• **MATERIAL SUPPLIED**
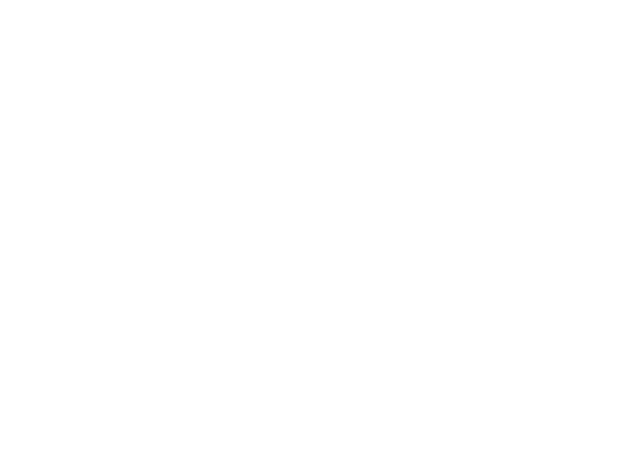
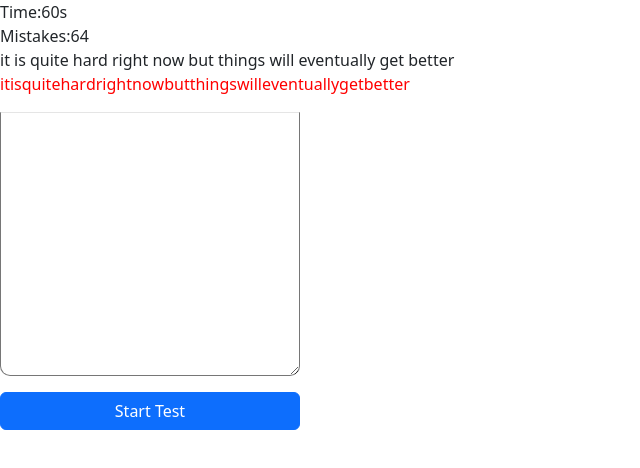
Before and after one commit to ChukwudiNebo/My-note-app, a React (Create React App) app: page /type in a window 1280 px wide. Before the commit this address had no page. Shown: the top 468 px of the page, without its empty margins (0-640 px from the left). Built offline with nearby package versions, Linux system fonts and the light colour scheme.

Commit message:
finally integrated javascript web api to create text file

```diff
--- a/src/App.js
+++ b/src/App.js
@@ -1,6 +1,7 @@
 import React from "react";
 import { BrowserRouter as Router, Routes, Route } from "react-router-dom";
 import Note from "./Note/Note";
+import Typetest from "./Type test/Typetest";
 
 import "./App.css";
 
@@ -10,6 +11,7 @@ function App() {
       <Router>
         <Routes>
           <Route path="/" exact element={<Note />}></Route>
+          <Route path="/type" exact element={<Typetest />}></Route>
         </Routes>
       </Router>
     </>
--- a/src/Note/Note.js
+++ b/src/Note/Note.js
@@ -1,5 +1,5 @@
 import React, { useEffect, useState } from "react";
-import FileSaver from "file-saver";
+// import FileSaver from "file-saver";
 import "./note.css";
 
 const Note = (e) => {
@@ -62,18 +62,48 @@ const Note = (e) => {
   useEffect(() => {
     localStorage.setItem("notes", JSON.stringify(notes));
   }, [notes]);
+
   const storedNotes = JSON.parse(localStorage.getItem("notes"));
+
   useEffect(() => {
     if (storedNotes) {
       setNotes(storedNotes);
     }
   }, []);
 
-  const saveArrayToTextFile =()=>{
-    // console.log(notes)
-    const file = new Blob([JSON.stringify(notes,null,2)],{type:'text/plain;charset=utf-8'});
-    FileSaver.saveAs(file,'notes.txt')
-  }
+  const fileName = "note.txt";
+  const saveArrayToTextFile = (txt, fileName) => {
+    if (!txt) {
+      console.log("nothing found");
+      return;
+    }
+
+    const arrayToStrings = txt.map((obj) => JSON.stringify(obj));
+    // console.log(arrayToStrings);
+
+    // Convert the array to String
+    const arrayToString = arrayToStrings.join("\n");
+
+    // Create a blob object from the string
+    const blob = new Blob([arrayToStrings], { type: "text/plain" });
+
+    // Create a url for the blob object
+    const url = URL.createObjectURL(blob);
+    // create a link and click it to download the file
+    const link = document.createElement("a");
+    link.href = url;
+    link.download = fileName;
+    link.click();
+    //Clean up the URL object
+    URL.revokeObjectURL(url);
+  };
+
+  // saveArrayToTextFile(notes, fileName);
+  // const saveArrayToTextFile =()=>{
+  //   // console.log(notes)
+  //   const file = new Blob([JSON.stringify(notes,null,2)],{type:'text/plain;charset=utf-8'});
+  //   FileSaver.saveAs(file,'notes.txt')
+  // }
 
   return (
     <>
@@ -184,7 +214,10 @@ const Note = (e) => {
             ))}
           </div>
           <div>
-            <button className="btn btn-danger" onClick={saveArrayToTextFile}>
+            <button
+              className="btn btn-danger"
+              onClick={() => saveArrayToTextFile(notes, fileName)}
+            >
               Save Notes as textFile
             </button>
           </div>
--- /dev/null
+++ b/src/Type test/Typetest.js
@@ -0,0 +1,166 @@
+import React, { useEffect, useState } from "react";
+import "./typetest.css";
+
+const Typetest = () => {
+  const [speed, setSpeed] = useState();
+  const [accuracy, setAccuracy] = useState(0);
+  const [color, setColor] = useState([]);
+  const [time, setTime] = useState(60);
+  const [isRunning, setIsRunning] = useState(false);
+  const [mistake, setMistake] = useState(0);
+  const [paragraph, setParagraph] = useState([
+    "it is quite hard right now but things will eventually get better",
+    // "love",
+  ]);
+  const [textarea, setTextarea] = useState("");
+  const onChange = (e) => {
+    setTextarea(e.target.value);
+  };
+  const splitTextarea = textarea.split("");
+  const joinPara = paragraph.join("");
+  const para = joinPara.split("");
+
+  // Function to compare the paragraph and the textarea and push the colors to another array
+  const arrCompare = (a, b) => {
+    const newColor = [];
+    for (let i = 0; i < b.length; i++) {
+      if (a[i] === b[i]) {
+        newColor.push("green");
+      } else {
+        newColor.push("red");
+      }
+    }
+    setColor(newColor);
+
+    // To get the number of mistyped letters
+    const countedRed = newColor.reduce(
+      (allColor, colors) => {
+        const currCount = allColor[colors] ?? 0;
+        return {
+          ...allColor,
+          [colors]: currCount + 1,
+        };
+      },
+      { red: 0 }
+    );
+    // console.log(countedRed)
+    setMistake(countedRed.red);
+  };
+
+  // Typing Accuracy
+  const accuracyType = () => {
+    if (mistake <= 0) {
+      setAccuracy(100);
+    } else if (mistake < 5) {
+      setAccuracy(95);
+      //   console.log("95%");
+    } else if (mistake < 10) {
+      setAccuracy(90);
+      // console.log('90%')
+    } else if (mistake < 20) {
+      setAccuracy(70);
+      // console.log('70%')
+    } else {
+      setAccuracy(50);
+      // console.log('50%')
+    }
+  };
+
+  // Speed Accuracy
+  const speedAccuracy = () => {
+    if (mistake < 5) {
+      setSpeed(92.5);
+      //   console.log("95%");
+    } else if (mistake < 10) {
+      setSpeed(85.5);
+      // console.log('90%')
+    } else if (mistake < 20) {
+      setSpeed(70.5);
+      // console.log('70%')
+    } else {
+      setSpeed(50.5);
+      // console.log('50%')
+    }
+  };
+
+  // This triggers the arr function
+  useEffect(() => {
+    arrCompare(splitTextarea, para);
+  }, [textarea]);
+
+  //   const seconds =time%60;
+
+  const paragraphJoin = para.join("");
+
+  // Button for the timer
+  const startTest = () => {
+    setIsRunning(!isRunning);
+  };
+
+  // UseEffect for the timer
+  useEffect(() => {
+    let timer;
+    if (isRunning && time > 0) {
+      timer = setTimeout(() => {
+        setTime(time - 1);
+      }, 1000);
+    }
+    accuracyType();
+    speedAccuracy();
+    return () => clearTimeout(timer);
+  }, [isRunning, time]);
+
+  return (
+    <>
+      <div>
+        <div>Time:{time}s</div>
+        <div>Mistakes:{mistake}</div>
+        <div>
+          {paragraphJoin}
+          <div className="d-flex">
+            {para.map((typeParagraph, index) => (
+              <p
+                key={index}
+                className={color[index] ? color[index] : color[index]}
+              >
+                {typeParagraph}
+              </p>
+            ))}
+          </div>
+
+          {/* {paragraph.map((typeParagraph, index) => (
+            <p key={index} className={color[index] ? color[index] : ""}>
+              {typeParagraph}
+            </p>
+          ))} */}
+        </div>
+        <div>
+          <textarea
+            name="textarea"
+            id=""
+            cols="30"
+            rows="10"
+            value={textarea}
+            onChange={(e) => onChange(e)}
+          ></textarea>
+
+          <div>
+            <button className="btn btn-primary" onClick={startTest}>
+              {!isRunning ? "Start Test" : "Stop Test"}
+            </button>
+          </div>
+          <div className="d-flex justify-content-between">
+            <div>
+              <p>{!isRunning ? "" : `Accuracy ${accuracy} %`}</p>
+            </div>
+            <div>
+              <p>{!isRunning ? "" : `Speed ${speed} wpm`}</p>
+            </div>
+          </div>
+        </div>
+      </div>
+    </>
+  );
+};
+
+export default Typetest;
--- /dev/null
+++ b/src/Type test/typetest.css
@@ -0,0 +1,9 @@
+.red {
+  color: red;
+}
+.blue{
+    color: blue;
+}
+.green{
+    color:green
+}
```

• **EXERCISE DIRECTIONS**
Pull out every line of the records that includes the string "useState".

• **REPLY**
 import React, { useEffect, useState } from "react";
+import React, { useEffect, useState } from "react";
+  const [speed, setSpeed] = useState();
+  const [accuracy, setAccuracy] = useState(0);
+  const [color, setColor] = useState([]);
+  const [time, setTime] = useState(60);
+  const [isRunning, setIsRunning] = useState(false);
+  const [mistake, setMistake] = useState(0);
+  const [paragraph, setParagraph] = useState([
+  const [textarea, setTextarea] = useState("");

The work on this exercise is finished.